Further back in church history is the story of Augustine who struggled to the point of despair over the lusts of the flesh. One day he was sitting out in the garden of a friend weeping bitterly when he heard a child next door repeating over and over, “Take up and read, take up and read…” It seemed strange to Augustine that a child at play would say such words. He got up and ran for the volume of the writings of Paul he had earlier been reading, and when he opened it his eyes fell on the words, “Not in rioting and drunkenness, not in chambering and wantonness, not in strife and envying; but put ye on the Lord Jesus Christ and make not provision for the flesh to fulfill the lusts thereof” (Rom. 13.13,14). Immediately the shackles of his bondage fell from him. Augustine was familiar with these words; he had read them many times before. But this time they went forth in the power of life that liberated him.
This does not, of course, vindicate the later teachings of Augustine that became foundational Roman Catholic doctrine. But it certainly causes us to realize that there is a quality to the word of God that we simply cannot do without. There is more to the word of God than the letter of Scripture. In Hebrews we read that “the word of God is living, and powerful…”
The founder of the China Inland Mission Hudson Taylor spent many years trying to live the Christian life. His experience was one of struggle and defeat spliced with times of short-lived victory. He would begin his day with prayer, but the pressures and burdens and difficulties of life bore down on him. All too often he found himself irritable with hard thoughts in his mind and unkind words in his mouth. Taylor described this time in a letter to his sister.
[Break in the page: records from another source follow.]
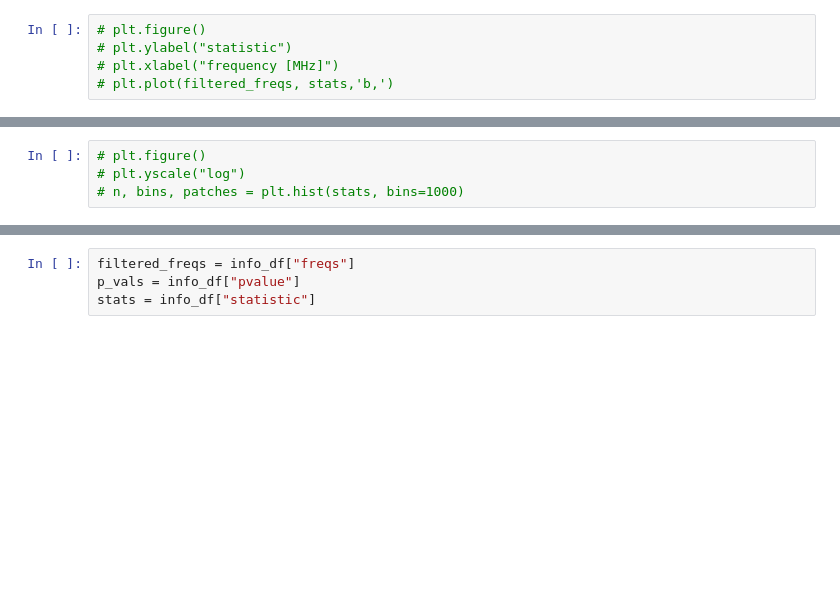
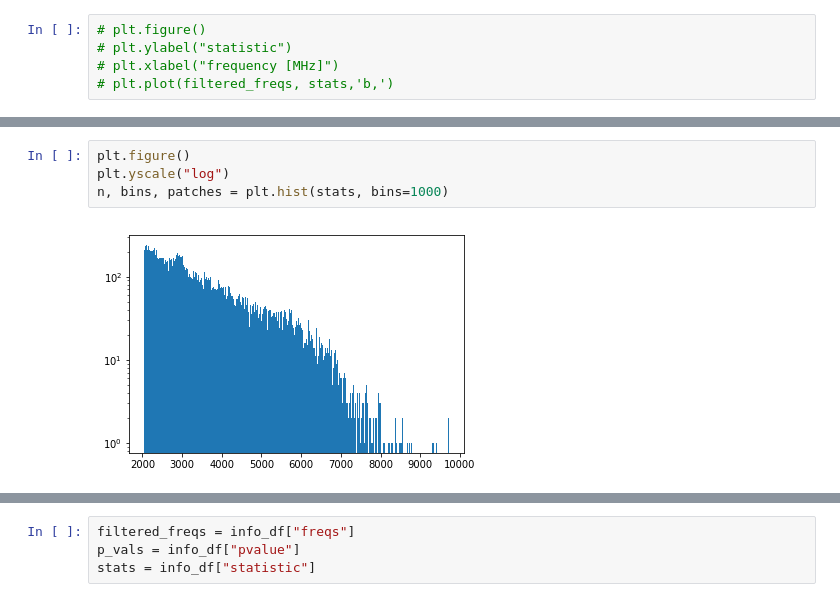
Before and after one commit to FX196/SETI-Energy-Detection, a Jupyter notebook: Result Visualization.ipynb, the cells around one changed output, grey strips where cells are left out. Cells and saved outputs as stored; diff of their text form; blank space fills up the shorter version.

```diff
--- a/Result Visualization.ipynb
+++ b/Result Visualization.ipynb
@@ -74,7 +98,9 @@ n, bins, patches = plt.hist(np.log(p_vals+1e-256), bins=1000)
 # %%
-# plt.figure()
-# plt.yscale("log")
-# n, bins, patches = plt.hist(stats, bins=1000)
+plt.figure()
+plt.yscale("log")
+n, bins, patches = plt.hist(stats, bins=1000)
+# %% [output]
+[figure, added]
 # %%
 source_dir = "GBT_57532_09539_HIP56445_fine/"
 filtered_dir = source_dir+"filtered_s/"
```
Also changed, not shown: parts of 17 cells of this notebook, 2 other files.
To will was present with me, but how to perform I found not. Then came the question, is there no rescue? Must it be thus to the end – constant conflict, and too often defeat? …Instead of growing stronger I seemed to be getting weaker and to have less power against sin; and no wonder, for faith and hope were getting low. I hated myself, I hated my sin, yet gained no strength against it… Sometimes there were seasons not only of peace but of joy in the Lord; but they were transitory, and at best there was a sad lack of power.